Amazon’s Kindle e-book reader has a feature that allows users to set it up so that it “reads” their books aloud. A handy application for those with disabilities that limit their reading capabilities, such as paralysis or blindness, this feature has surprisingly gained some heat.
The Authors Guild, a organization that has been advocating for copyright protection and fair author contracts since 1912, is concerned that this electronic reader will hurt the sales of audio books. This spurred Amazon into giving authors and publishers the option to silence the text-to-speech ability in the e-readers. According to Inc.com, Americans alone spend more than $1 billion on audio books every year, so we can see some might infer greed as the motivator behind this decision.
On their web site, the Authors Guild posted this statement: “The Authors Guild will gladly be a forceful advocate for amending contracts to provide access to voice-output technology to everyone. We will not, however, surrender our members’ economic rights to Amazon or anyone else. The leap to digital has been brutal for print media generally, and the economics of the transition from print to e-books do not look as promising as many assume. Authors can’t afford to start this transition to digital by abandoning rights.”

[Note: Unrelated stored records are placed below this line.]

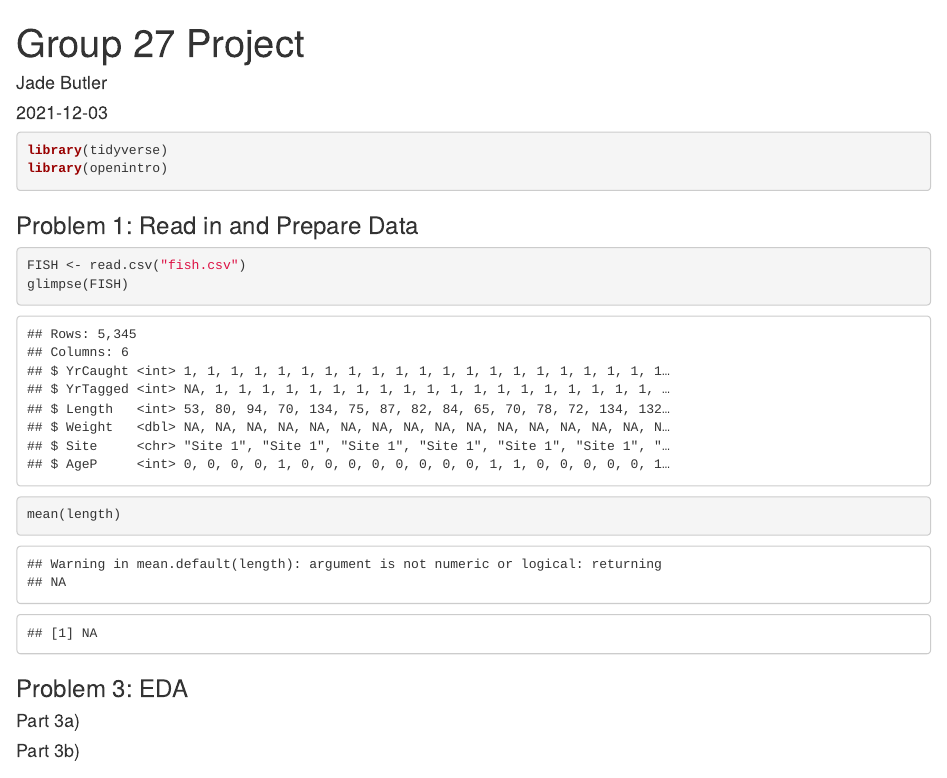
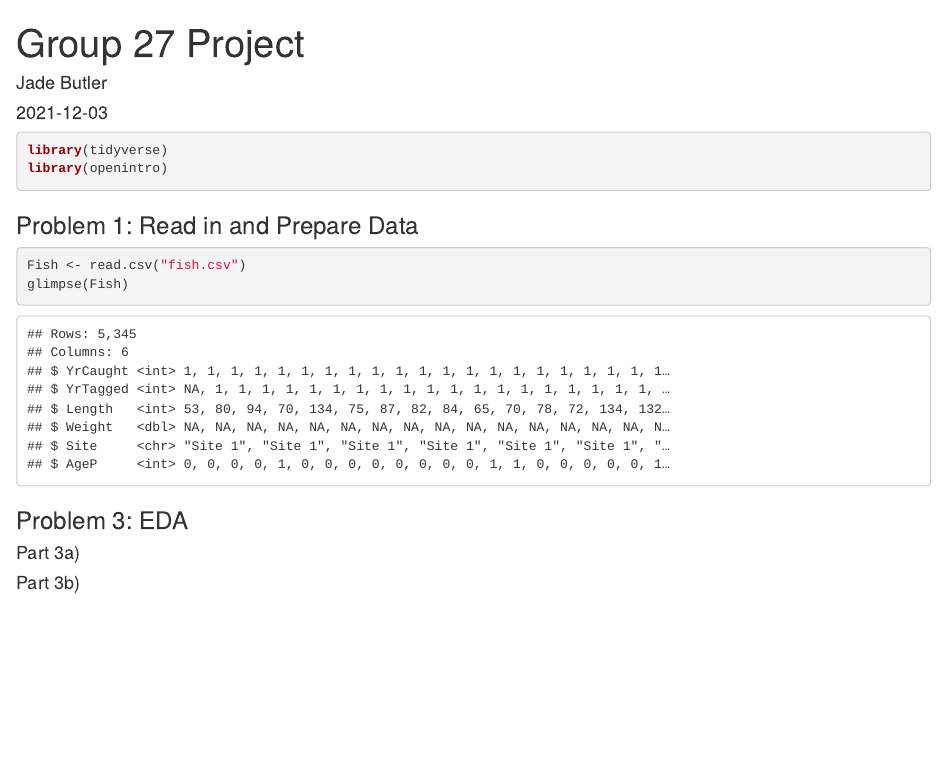
Before and after one commit to jadebu1/STAT311-Final-Project, an R Markdown document (Master File.rmd): the page in a window 1100 px wide, from its top. Rendered offline with R 4.5, knitr and Pandoc, with nearby package versions; drawn as R Markdown's standard HTML page in place of the format the file asks for.

Commit message:
test commit to Jade branch (#1)
* test commit to Jade branch

* commit

* commit

* wokring tree

* blank

* Delete .DS_Store

````diff
--- a/Master File.rmd
+++ b/Master File.rmd
@@ -12,9 +12,10 @@ library(openintro)
 
 ### Problem 1: Read in and Prepare Data
 ```{r PR}
-FISH <- read.csv("fish.csv")
-glimpse(FISH)
-mean(length)
+Fish <- read.csv("fish.csv")
+glimpse(Fish)
+
+
 
 ```
 
````
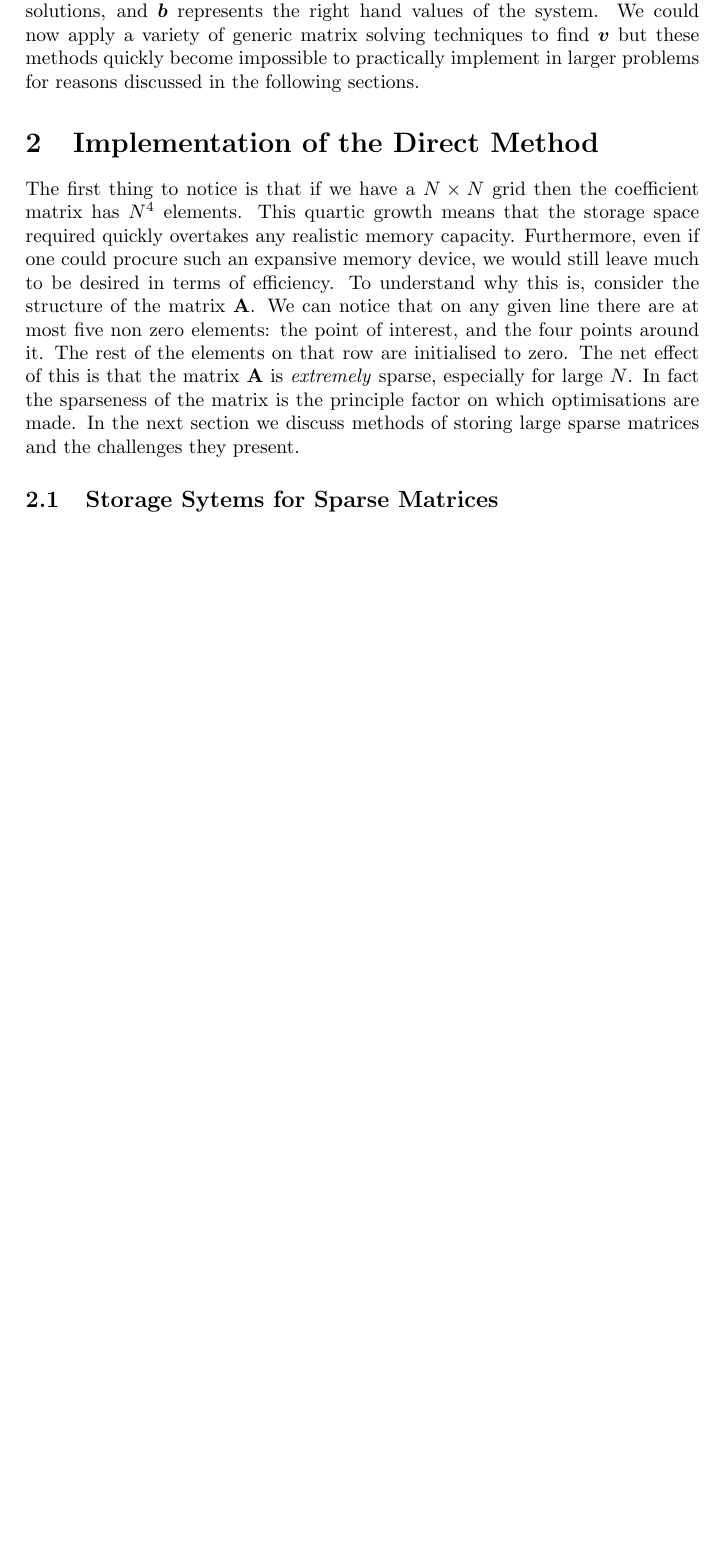
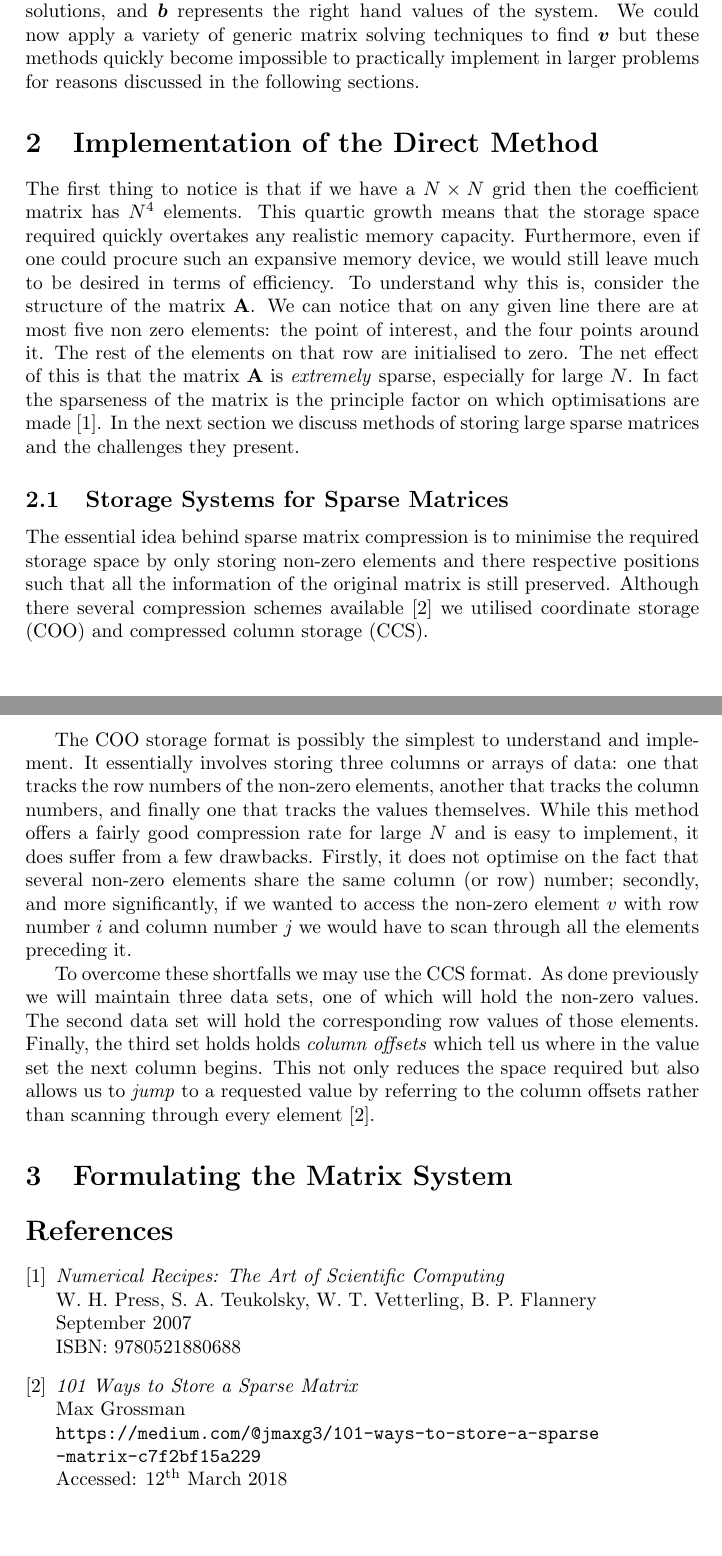
Before and after one commit to Glaphy/LaTeX-Reports, a LaTeX document (sidGroupReport.tex): part of the page before the commit and two parts of pages 1 and 2 of 2 after it, the two joined at a grey line, cut so that both start at the same text, the shorter picture padded with empty space. Compiled offline with pdfLaTeX.

Commit message:
Finished the section on storage.

```diff
--- a/sidGroupReport.tex
+++ b/sidGroupReport.tex
@@ -51,15 +51,60 @@ any given line there are at most five non zero elements: the point of interest,
 and the four points around it. The rest of the elements on that row are
 initialised to zero. The net effect of this is that the matrix $\mat{A}$ is
 \emph{extremely} sparse, especially for large $N$. In fact the sparseness of
-the matrix is the principle factor on which optimisations are made. In the next
-section we discuss methods of storing large sparse matrices and the challenges
-they present.
+the matrix is the principle factor on which optimisations are made~\cite{NR}.
+In the next section we discuss methods of storing large sparse matrices and the
+challenges they present.
 
-\subsection{Storage Sytems for Sparse Matrices}
+\subsection{Storage Systems for Sparse Matrices}
+The essential idea behind sparse matrix compression is to minimise the required
+storage space by only storing non-zero elements and there respective positions
+such that all the information of the original matrix is still preserved.
+Although there several compression schemes available~\cite{101matstore} we
+utilised coordinate storage (COO) and compressed column storage (CCS).
+
+The COO storage format is possibly the simplest to understand and implement. It
+essentially involves storing three columns or arrays of data: one that tracks
+the row numbers of the non-zero elements, another that tracks the column
+numbers, and finally one that tracks the values themselves. While this method
+offers a fairly good compression rate for large $N$ and is easy to implement,
+it does suffer from a few drawbacks. Firstly, it does not optimise on the fact
+that several non-zero elements share the same column (or row) number; secondly,
+and more significantly, if we wanted to access the non-zero element $v$ with
+row number $i$ and column number $j$ we would have to scan through all the
+elements preceding it.
+
+To overcome these shortfalls we may use the CCS format. As done previously we
+will maintain three data sets, one of which will hold the non-zero values. The
+second data set will hold the corresponding row values of those elements.
+Finally, the third set holds holds \emph{column offsets} which tell us where in
+the value set the next column begins. This not only reduces the space required
+but also allows us to \emph{jump} to a requested value by referring to the
+column offsets rather than scanning through every element~\cite{101matstore}.
+
+\section{Formulating the Matrix System}
 
 
 
 
 
 
+\begin{thebibliography}{9}
+
+	\bibitem{NR}
+		\emph{Numerical Recipes: The Art of Scientific Computing}\\
+		W. H. Press, S. A. Teukolsky, W. T. Vetterling, B. P. Flannery\\
+		September 2007\\
+		ISBN: 9780521880688
+
+	\bibitem{101matstore}
+		\emph{101 Ways to Store a Sparse Matrix}\\
+		Max Grossman\\
+		\texttt{https://medium.com/@jmaxg3/101-ways-to-store-a-sparse
+		-matrix-c7f2bf15a229}\\
+		Accessed: 12\textsuperscript{th} March 2018
+
+\end{thebibliography}
+
+
+
 \end{document}
```
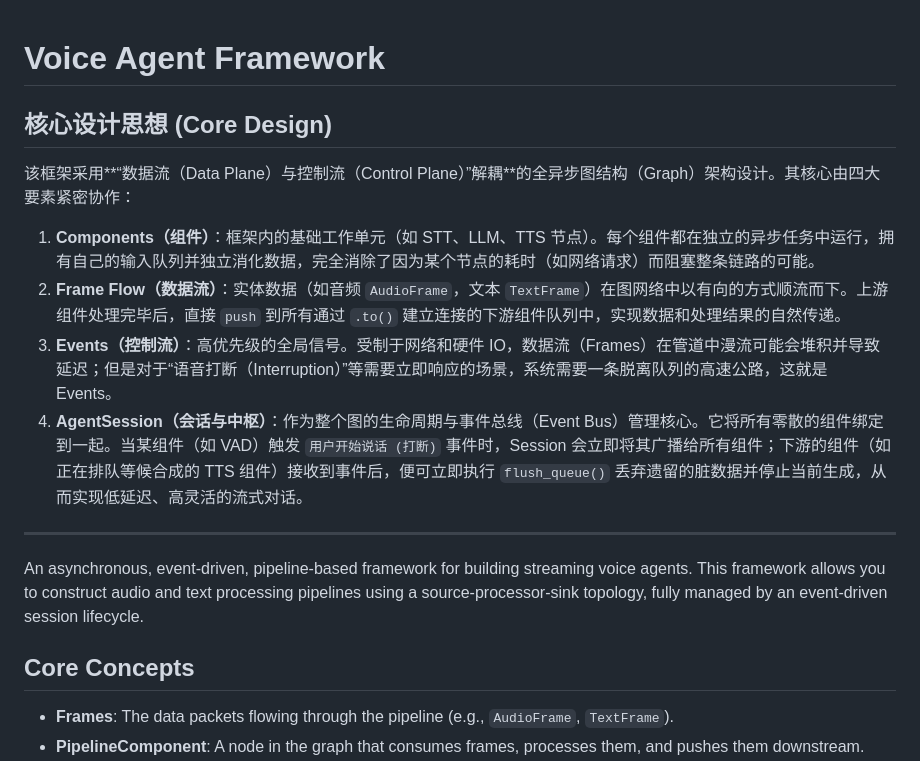
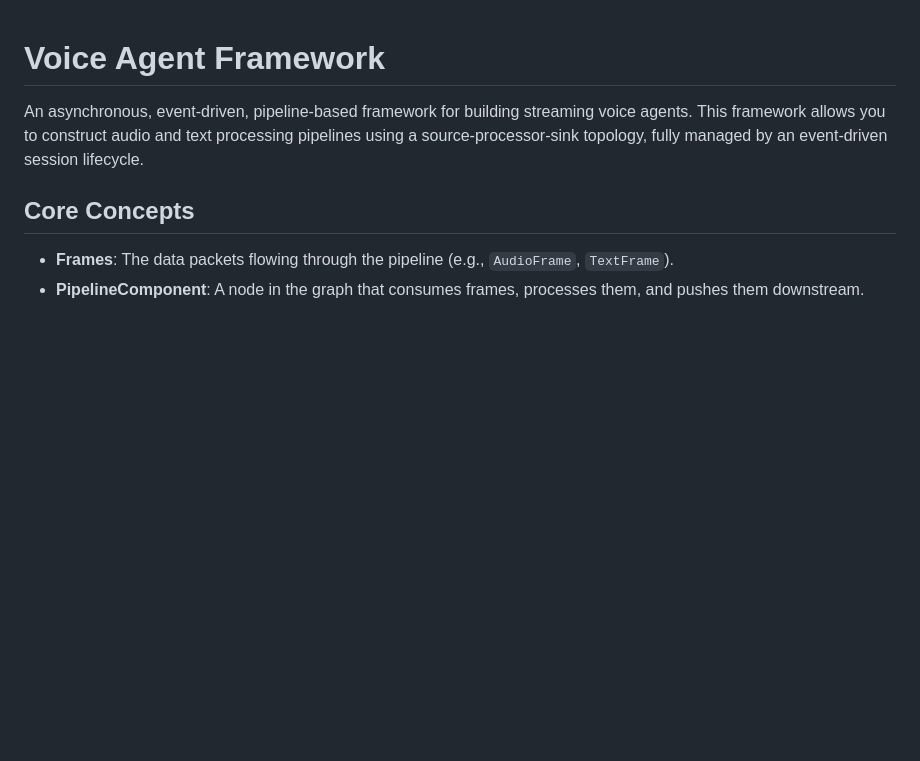
Before and after one commit to Kira1108/voice_agent, a Markdown page: README.md, the part around the change. Rendered like a GitHub page; blank space fills up the shorter version.

Commit message:
Initial commit

```diff
--- a/README.md
+++ b/README.md
@@ -1,15 +1,5 @@
 # Voice Agent Framework
 
-## 核心设计思想 (Core Design)
-
-该框架采用**“数据流（Data Plane）与控制流（Control Plane）”解耦**的全异步图结构（Graph）架构设计。其核心由四大要素紧密协作：
-
-1. **Components（组件）**：框架内的基础工作单元（如 STT、LLM、TTS 节点）。每个组件都在独立的异步任务中运行，拥有自己的输入队列并独立消化数据，完全消除了因为某个节点的耗时（如网络请求）而阻塞整条链路的可能。
-2. **Frame Flow（数据流）**：实体数据（如音频 `AudioFrame`，文本 `TextFrame`）在图网络中以有向的方式顺流而下。上游组件处理完毕后，直接 `push` 到所有通过 `.to()` 建立连接的下游组件队列中，实现数据和处理结果的自然传递。
-3. **Events（控制流）**：高优先级的全局信号。受制于网络和硬件 IO，数据流（Frames）在管道中漫流可能会堆积并导致延迟；但是对于“语音打断（Interruption）”等需要立即响应的场景，系统需要一条脱离队列的高速公路，这就是 Events。
-4. **AgentSession（会话与中枢）**：作为整个图的生命周期与事件总线（Event Bus）管理核心。它将所有零散的组件绑定到一起。当某组件（如 VAD）触发 `用户开始说话 (打断)` 事件时，Session 会立即将其广播给所有组件；下游的组件（如正在排队等候合成的 TTS 组件）接收到事件后，便可立即执行 `flush_queue()` 丢弃遗留的脏数据并停止当前生成，从而实现低延迟、高灵活的流式对话。
-
----
 
 An asynchronous, event-driven, pipeline-based framework for building streaming voice agents. This framework allows you to construct audio and text processing pipelines using a source-processor-sink topology, fully managed by an event-driven session lifecycle.
 
```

In response to this move 31 disability organizations including the National Disability Rights Network and the American Association of People with Disabilities, formed the Reading Rights Coalition to protest what they see as an unfair restriction to their e-book access. They are staging protests at major book fairs as well as at the Authors Guild and distributing a We Want to Read petition to give “people with print disabilities…the opportunity to enjoy access to books on an equal basis with those who can read print”.